— Web page revision data —
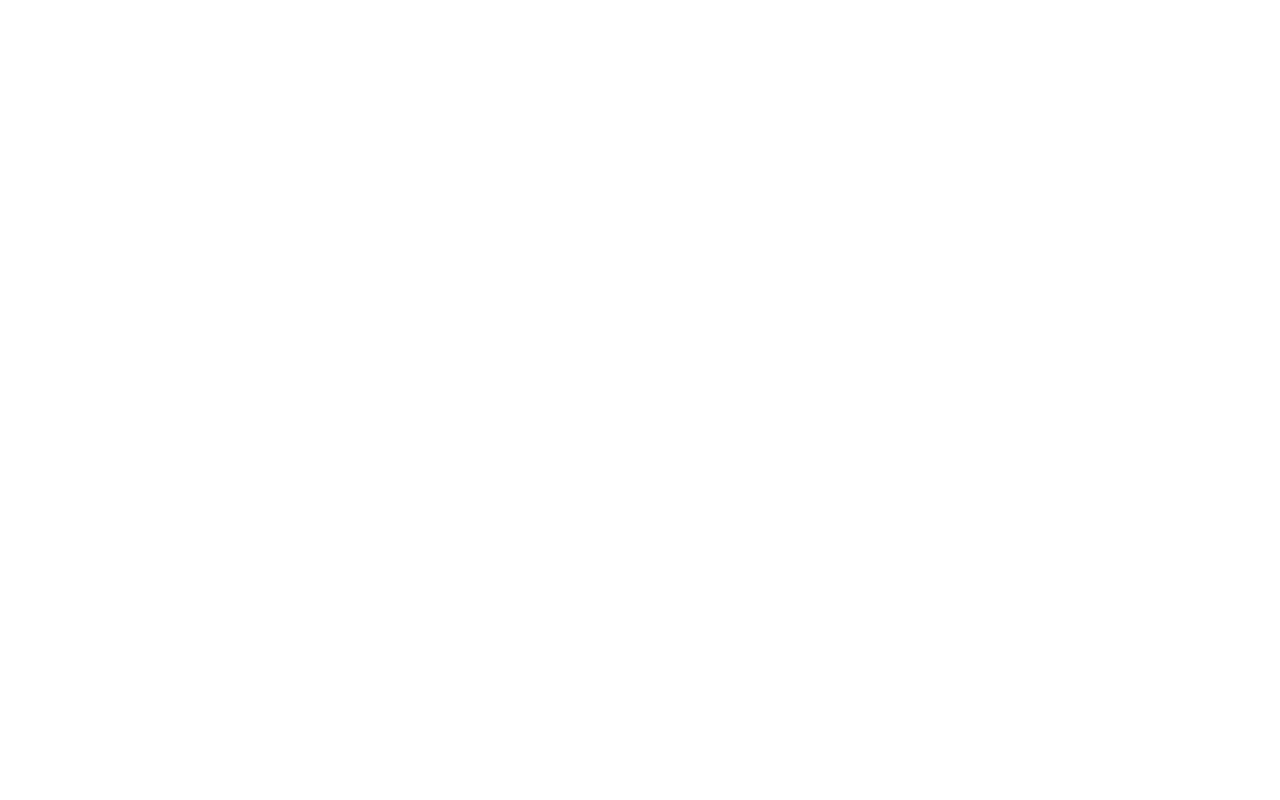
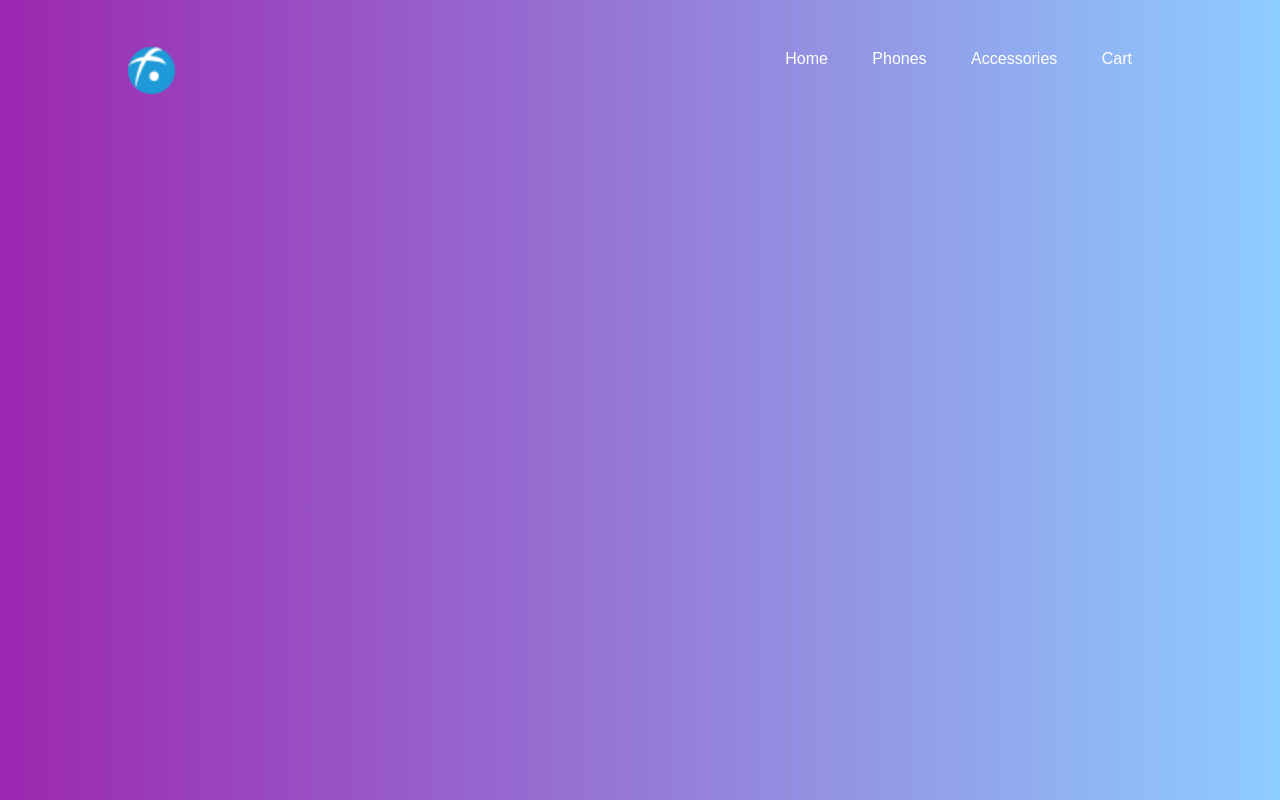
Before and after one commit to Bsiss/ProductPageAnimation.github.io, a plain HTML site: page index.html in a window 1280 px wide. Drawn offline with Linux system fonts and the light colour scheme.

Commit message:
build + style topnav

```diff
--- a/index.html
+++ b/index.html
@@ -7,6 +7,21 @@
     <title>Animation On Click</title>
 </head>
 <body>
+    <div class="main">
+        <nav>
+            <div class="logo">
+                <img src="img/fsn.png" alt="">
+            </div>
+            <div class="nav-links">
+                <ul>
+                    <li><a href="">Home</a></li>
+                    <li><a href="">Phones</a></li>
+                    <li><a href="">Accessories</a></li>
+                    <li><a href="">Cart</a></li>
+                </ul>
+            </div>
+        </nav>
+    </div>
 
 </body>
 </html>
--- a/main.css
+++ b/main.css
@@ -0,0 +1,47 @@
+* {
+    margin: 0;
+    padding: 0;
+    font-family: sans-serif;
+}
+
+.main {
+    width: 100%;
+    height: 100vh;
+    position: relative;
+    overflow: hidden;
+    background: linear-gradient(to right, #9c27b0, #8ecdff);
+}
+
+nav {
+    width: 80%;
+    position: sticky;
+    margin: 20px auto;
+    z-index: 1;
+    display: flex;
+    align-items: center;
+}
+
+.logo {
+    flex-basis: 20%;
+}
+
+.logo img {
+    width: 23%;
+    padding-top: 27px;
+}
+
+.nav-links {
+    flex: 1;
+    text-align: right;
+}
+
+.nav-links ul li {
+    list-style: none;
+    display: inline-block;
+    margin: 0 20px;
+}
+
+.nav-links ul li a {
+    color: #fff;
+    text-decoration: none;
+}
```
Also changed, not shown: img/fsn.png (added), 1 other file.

— Task brief —
All of the lines above should be copied exactly, apart from the pictures.

— Response box —
Before and after one commit to Bsiss/ProductPageAnimation.github.io, a plain HTML site: page index.html in a window 1280 px wide. Drawn offline with Linux system fonts and the light colour scheme.

Commit message:
build + style topnav

```diff
--- a/index.html
+++ b/index.html
@@ -7,6 +7,21 @@
     <title>Animation On Click</title>
 </head>
 <body>
+    <div class="main">
+        <nav>
+            <div class="logo">
+                <img src="img/fsn.png" alt="">
+            </div>
+            <div class="nav-links">
+                <ul>
+                    <li><a href="">Home</a></li>
+                    <li><a href="">Phones</a></li>
+                    <li><a href="">Accessories</a></li>
+                    <li><a href="">Cart</a></li>
+                </ul>
+            </div>
+        </nav>
+    </div>
 
 </body>
 </html>
--- a/main.css
+++ b/main.css
@@ -0,0 +1,47 @@
+* {
+    margin: 0;
+    padding: 0;
+    font-family: sans-serif;
+}
+
+.main {
+    width: 100%;
+    height: 100vh;
+    position: relative;
+    overflow: hidden;
+    background: linear-gradient(to right, #9c27b0, #8ecdff);
+}
+
+nav {
+    width: 80%;
+    position: sticky;
+    margin: 20px auto;
+    z-index: 1;
+    display: flex;
+    align-items: center;
+}
+
+.logo {
+    flex-basis: 20%;
+}
+
+.logo img {
+    width: 23%;
+    padding-top: 27px;
+}
+
+.nav-links {
+    flex: 1;
+    text-align: right;
+}
+
+.nav-links ul li {
+    list-style: none;
+    display: inline-block;
+    margin: 0 20px;
+}
+
+.nav-links ul li a {
+    color: #fff;
+    text-decoration: none;
+}
```
Also changed, not shown: img/fsn.png (added), 1 other file.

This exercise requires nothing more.